It’s still raining, and I need to let my walking metaphor go. Sitting here like a Minnesotan in a fishing shanty on a frozen lake, I’m now reminded of William Stafford’s metaphoric declaration that writing for him was like fishing, casting his very alert line out into the darkness and waiting for a bite. I’ve often wondered if he thought the big fish was something out there in the world, or if it was something lurking in the deep pool of his sub- or un-conscious. From what and for whom does one fish when one is writing? And where is the craft in the fishing metaphor?
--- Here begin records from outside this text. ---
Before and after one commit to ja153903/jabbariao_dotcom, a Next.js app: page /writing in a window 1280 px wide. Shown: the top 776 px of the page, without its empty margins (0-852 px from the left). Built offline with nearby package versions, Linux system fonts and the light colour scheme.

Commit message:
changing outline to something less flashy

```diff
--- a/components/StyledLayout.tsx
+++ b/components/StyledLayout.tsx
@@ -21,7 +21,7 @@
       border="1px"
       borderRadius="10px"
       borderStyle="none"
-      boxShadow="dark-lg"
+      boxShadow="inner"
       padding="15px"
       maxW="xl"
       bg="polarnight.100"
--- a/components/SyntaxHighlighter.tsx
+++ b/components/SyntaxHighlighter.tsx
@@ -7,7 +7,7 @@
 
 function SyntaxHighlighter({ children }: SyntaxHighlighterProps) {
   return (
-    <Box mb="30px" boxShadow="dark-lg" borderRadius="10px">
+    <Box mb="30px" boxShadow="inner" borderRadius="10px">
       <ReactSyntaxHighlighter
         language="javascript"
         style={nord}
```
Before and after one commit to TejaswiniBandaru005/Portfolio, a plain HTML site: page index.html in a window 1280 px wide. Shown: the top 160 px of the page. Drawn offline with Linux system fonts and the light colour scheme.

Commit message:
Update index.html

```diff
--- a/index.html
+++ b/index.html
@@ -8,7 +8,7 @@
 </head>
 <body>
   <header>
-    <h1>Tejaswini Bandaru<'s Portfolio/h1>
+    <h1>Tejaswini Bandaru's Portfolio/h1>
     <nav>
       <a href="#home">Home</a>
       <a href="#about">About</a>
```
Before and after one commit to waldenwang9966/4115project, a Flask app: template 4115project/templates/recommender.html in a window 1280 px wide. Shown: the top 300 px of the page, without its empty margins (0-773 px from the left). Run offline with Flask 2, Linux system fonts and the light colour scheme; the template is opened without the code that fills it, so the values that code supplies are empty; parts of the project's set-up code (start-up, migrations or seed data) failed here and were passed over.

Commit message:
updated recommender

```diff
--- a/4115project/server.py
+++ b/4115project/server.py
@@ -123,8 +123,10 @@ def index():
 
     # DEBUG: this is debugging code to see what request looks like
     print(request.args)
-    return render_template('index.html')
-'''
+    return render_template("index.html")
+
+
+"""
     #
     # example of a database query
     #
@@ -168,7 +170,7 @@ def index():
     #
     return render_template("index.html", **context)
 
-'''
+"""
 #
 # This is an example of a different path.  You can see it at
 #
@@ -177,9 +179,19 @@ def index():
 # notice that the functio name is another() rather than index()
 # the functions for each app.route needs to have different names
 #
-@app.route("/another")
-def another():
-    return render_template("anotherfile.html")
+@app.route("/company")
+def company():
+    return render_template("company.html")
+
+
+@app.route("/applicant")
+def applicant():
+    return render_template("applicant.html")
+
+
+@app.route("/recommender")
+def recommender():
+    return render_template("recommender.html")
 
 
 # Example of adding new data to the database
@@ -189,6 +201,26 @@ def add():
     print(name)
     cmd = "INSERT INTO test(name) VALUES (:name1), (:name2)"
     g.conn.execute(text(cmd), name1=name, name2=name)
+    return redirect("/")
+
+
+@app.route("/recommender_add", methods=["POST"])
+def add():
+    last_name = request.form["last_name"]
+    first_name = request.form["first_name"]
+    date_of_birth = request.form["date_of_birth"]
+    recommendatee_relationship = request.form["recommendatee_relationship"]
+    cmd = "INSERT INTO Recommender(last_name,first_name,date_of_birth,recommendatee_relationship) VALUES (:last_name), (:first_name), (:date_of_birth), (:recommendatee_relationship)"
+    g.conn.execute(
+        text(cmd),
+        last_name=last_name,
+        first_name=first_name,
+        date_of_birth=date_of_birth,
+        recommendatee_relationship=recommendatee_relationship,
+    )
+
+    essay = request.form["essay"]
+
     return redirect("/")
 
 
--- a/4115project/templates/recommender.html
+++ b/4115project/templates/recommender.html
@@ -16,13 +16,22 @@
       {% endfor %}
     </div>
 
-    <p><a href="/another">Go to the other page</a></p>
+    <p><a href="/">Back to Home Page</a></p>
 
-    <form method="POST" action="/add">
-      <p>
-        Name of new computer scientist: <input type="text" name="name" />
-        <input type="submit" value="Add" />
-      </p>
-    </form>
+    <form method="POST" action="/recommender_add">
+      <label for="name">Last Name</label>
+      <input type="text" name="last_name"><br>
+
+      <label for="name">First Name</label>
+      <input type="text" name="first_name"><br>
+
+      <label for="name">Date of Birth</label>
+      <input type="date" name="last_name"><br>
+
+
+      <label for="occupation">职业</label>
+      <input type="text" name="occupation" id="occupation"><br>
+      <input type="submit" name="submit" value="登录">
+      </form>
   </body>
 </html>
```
Sometimes (like right now), I think it is best to desert all craft and communion talk—theoretical, speculative, philosophic, or otherwise—and admit that the reason most of us write is because it beats working, and it’s the best way we actually know how to connect with people. All we really want is love and acceptance, and if we can get that by sleight-of-word, more power to us! Art as a Mardi Gras of the imagination? Craft in the Old English sense of craeftig, with its real and powerful association with craftiness? Seduction through clever use and manipulation of language? Craft as tricksterism? “Art is anything you can get away with,” said Andy Warhol. Actually, he stole that from Marshall McLuhan, but Warhol got away with the steal and thereby probably proved his point.
Wait. My wordometer says I need to wrap this up. I feel compelled to tell you what I really intended to say. Crafting our work effectively is an act of love and dedication, a sometimes painstaking process of healing the rifts between us. Crafting is the way we gift our work to others—even if that gift is sometimes the trickster’s pie in the reader’s face. Crafting is the repetition and patience of the one who writes by fishing; it is the planning and measuring for the one who writes by building the house; it is the receptive ambling of the one who writes by walking. Even crafting craftily with anything you can get away with can result in sharing intimate thoughts and feelings. Amen. (Oh, I just realized, I didn’t get into crafting as prayer. But that’s a communion for another day.)
Jim Heynen is the author of several collections of poetry (including A Suitable Church, Copper Canyon); several collections of short stories (including The One-room Schoolhouse, Knopf); and several novels (including Being Youngest, Holt). His most recent novel is The Fall of Alice K. (Milkweed Editions), and he has a new collection of short stories, Ordinary Sins: After Theophrastus (Fall 2014, Milkweed Editions). He lives in St. Paul, Minnesota, and has been teaching for the Rainier Writing Workshop since 2008.